WHAT THE TASK ASKS: Whenever "handle" appears in a line, please copy that line from the data.
** Opening DATA TO USE block **
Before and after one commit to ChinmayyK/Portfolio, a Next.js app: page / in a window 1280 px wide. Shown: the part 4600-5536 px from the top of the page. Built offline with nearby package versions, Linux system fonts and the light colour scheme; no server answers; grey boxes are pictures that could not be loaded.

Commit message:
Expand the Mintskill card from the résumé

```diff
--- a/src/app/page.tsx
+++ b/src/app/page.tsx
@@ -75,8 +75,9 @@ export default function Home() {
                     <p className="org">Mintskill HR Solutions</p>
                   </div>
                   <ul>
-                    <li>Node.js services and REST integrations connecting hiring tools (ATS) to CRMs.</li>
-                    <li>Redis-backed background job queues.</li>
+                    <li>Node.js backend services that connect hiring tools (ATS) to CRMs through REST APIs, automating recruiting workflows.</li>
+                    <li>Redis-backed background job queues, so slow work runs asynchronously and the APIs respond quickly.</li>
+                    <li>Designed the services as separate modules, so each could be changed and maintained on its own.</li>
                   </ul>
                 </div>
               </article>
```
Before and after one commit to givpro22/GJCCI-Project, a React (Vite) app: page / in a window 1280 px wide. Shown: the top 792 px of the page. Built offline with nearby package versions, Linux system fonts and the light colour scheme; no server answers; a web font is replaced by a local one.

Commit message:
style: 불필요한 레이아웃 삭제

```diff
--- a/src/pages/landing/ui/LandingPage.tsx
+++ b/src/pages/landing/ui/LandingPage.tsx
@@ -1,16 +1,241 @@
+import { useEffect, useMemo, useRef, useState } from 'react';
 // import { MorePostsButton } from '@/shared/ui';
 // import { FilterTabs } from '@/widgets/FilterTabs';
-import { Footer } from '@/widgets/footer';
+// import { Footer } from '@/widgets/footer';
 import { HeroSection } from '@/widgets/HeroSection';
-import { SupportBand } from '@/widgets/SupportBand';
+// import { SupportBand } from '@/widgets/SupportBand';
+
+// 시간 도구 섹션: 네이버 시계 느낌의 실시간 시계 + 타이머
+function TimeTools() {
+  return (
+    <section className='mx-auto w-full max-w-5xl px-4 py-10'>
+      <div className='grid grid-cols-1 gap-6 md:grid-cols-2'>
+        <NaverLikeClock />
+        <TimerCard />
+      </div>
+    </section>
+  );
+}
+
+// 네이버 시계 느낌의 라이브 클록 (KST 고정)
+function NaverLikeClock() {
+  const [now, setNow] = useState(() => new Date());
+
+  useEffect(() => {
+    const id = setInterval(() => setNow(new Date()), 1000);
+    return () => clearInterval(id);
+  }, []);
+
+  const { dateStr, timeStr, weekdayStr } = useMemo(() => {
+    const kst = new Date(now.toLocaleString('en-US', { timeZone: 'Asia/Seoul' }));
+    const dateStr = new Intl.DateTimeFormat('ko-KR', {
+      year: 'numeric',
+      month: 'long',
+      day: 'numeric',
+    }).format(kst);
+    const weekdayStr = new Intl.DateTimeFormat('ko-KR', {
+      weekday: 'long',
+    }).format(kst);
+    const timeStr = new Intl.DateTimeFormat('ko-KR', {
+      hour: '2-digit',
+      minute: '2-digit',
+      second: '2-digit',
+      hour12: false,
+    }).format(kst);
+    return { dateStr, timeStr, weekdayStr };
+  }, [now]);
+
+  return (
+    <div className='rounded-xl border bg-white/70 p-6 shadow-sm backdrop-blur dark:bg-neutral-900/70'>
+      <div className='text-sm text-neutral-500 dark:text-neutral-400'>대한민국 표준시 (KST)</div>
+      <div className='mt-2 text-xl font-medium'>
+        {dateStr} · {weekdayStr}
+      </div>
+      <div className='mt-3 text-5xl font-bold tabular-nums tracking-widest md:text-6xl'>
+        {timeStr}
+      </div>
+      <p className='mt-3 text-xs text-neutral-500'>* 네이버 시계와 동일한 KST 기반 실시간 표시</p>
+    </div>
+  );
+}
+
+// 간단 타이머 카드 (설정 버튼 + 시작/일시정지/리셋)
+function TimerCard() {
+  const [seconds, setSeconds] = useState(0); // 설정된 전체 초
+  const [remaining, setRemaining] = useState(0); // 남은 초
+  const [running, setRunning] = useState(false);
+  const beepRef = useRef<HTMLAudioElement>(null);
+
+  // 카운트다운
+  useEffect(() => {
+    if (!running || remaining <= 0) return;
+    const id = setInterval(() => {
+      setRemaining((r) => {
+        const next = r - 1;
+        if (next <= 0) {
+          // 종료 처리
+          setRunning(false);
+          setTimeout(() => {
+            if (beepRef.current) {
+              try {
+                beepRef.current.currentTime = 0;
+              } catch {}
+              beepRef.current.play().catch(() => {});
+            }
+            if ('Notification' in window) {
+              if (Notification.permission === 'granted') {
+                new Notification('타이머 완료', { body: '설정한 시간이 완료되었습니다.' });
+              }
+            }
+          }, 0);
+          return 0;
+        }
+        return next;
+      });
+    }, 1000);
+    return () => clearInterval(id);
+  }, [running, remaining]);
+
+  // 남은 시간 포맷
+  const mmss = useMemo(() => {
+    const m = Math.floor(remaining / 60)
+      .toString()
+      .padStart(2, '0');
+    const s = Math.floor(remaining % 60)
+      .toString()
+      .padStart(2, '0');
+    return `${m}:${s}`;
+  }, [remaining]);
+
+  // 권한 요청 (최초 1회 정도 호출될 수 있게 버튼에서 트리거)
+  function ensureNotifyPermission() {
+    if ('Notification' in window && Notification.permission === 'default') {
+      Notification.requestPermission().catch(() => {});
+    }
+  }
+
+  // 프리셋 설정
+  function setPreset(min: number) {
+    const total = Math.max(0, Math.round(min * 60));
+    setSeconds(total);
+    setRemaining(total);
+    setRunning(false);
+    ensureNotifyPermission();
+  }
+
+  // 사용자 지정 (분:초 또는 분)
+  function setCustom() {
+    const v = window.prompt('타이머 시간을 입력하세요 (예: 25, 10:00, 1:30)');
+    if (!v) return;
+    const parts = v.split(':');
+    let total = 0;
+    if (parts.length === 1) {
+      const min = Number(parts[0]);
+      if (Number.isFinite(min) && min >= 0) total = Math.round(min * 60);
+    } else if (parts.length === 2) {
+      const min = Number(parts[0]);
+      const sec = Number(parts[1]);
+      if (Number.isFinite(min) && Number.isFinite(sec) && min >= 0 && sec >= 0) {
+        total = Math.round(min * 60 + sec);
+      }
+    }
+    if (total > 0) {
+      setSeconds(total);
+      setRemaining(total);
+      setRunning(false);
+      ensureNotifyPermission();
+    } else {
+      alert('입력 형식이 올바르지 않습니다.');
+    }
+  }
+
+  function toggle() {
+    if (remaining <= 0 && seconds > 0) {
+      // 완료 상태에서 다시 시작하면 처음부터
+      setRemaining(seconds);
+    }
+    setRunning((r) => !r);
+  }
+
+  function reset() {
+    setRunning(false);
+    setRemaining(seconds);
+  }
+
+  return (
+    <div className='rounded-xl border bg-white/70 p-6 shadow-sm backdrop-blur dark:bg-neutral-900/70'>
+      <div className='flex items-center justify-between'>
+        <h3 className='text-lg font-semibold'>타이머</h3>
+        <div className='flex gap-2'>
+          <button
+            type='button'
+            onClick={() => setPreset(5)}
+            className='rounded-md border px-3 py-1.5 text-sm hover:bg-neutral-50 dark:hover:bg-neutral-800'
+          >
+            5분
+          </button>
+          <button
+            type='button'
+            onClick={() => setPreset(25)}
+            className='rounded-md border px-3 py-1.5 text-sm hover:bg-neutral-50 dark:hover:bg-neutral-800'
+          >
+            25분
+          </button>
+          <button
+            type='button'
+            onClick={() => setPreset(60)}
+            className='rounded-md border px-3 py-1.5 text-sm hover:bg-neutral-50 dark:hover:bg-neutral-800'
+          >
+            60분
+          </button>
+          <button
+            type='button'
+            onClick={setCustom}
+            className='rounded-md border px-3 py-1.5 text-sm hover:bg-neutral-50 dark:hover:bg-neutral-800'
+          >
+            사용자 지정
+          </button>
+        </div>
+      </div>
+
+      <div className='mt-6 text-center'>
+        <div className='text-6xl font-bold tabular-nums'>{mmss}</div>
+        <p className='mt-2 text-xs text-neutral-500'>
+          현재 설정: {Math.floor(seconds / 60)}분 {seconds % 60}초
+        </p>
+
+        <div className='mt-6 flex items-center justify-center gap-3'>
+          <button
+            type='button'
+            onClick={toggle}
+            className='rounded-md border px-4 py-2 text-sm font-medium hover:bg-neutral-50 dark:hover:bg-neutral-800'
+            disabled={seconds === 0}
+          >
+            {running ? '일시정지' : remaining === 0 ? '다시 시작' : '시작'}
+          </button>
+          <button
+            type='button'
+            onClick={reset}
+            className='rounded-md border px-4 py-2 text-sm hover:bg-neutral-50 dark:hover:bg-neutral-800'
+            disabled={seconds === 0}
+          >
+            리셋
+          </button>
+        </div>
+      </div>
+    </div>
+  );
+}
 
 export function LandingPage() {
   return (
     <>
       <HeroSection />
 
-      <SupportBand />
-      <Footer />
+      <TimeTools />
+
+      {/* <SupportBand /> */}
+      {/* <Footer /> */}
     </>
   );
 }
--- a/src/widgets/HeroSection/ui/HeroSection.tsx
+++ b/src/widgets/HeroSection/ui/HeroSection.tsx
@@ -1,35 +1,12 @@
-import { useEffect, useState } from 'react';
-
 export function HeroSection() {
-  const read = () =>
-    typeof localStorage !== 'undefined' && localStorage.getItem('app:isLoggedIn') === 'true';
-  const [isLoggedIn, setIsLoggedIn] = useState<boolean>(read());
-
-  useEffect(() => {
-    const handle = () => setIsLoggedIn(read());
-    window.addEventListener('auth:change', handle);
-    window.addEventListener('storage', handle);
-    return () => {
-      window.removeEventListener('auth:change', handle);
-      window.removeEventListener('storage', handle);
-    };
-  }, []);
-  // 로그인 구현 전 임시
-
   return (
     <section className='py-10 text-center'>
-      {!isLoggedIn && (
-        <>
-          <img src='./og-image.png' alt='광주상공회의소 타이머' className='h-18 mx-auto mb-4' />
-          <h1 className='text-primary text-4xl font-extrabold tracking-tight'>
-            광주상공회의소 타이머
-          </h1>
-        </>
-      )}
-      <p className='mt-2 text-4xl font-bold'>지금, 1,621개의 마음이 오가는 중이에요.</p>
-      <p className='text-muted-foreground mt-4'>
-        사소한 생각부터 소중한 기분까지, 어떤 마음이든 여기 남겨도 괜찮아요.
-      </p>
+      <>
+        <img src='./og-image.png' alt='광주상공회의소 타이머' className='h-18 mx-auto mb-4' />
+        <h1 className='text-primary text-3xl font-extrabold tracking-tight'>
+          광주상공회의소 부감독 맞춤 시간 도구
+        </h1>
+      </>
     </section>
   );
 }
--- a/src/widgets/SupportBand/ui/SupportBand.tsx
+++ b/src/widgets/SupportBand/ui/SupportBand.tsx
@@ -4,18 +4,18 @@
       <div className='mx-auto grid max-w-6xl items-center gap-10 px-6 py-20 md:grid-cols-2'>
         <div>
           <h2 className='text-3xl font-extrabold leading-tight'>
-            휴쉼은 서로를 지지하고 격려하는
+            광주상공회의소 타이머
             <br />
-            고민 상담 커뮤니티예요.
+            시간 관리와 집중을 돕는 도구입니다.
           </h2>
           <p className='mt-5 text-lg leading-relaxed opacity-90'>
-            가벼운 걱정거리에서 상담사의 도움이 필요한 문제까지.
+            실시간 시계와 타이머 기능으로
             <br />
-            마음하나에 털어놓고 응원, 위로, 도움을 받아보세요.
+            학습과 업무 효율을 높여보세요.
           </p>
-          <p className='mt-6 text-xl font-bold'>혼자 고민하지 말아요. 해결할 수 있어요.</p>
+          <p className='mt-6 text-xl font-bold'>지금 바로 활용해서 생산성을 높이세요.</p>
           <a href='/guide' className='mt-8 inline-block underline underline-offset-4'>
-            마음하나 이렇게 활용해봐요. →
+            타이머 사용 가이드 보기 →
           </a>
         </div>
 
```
** Closing DATA TO USE block **
TASK SOLUTION:
-    const handle = () => setIsLoggedIn(read());
-    window.addEventListener('auth:change', handle);
-    window.addEventListener('storage', handle);
-      window.removeEventListener('auth:change', handle);
-      window.removeEventListener('storage', handle);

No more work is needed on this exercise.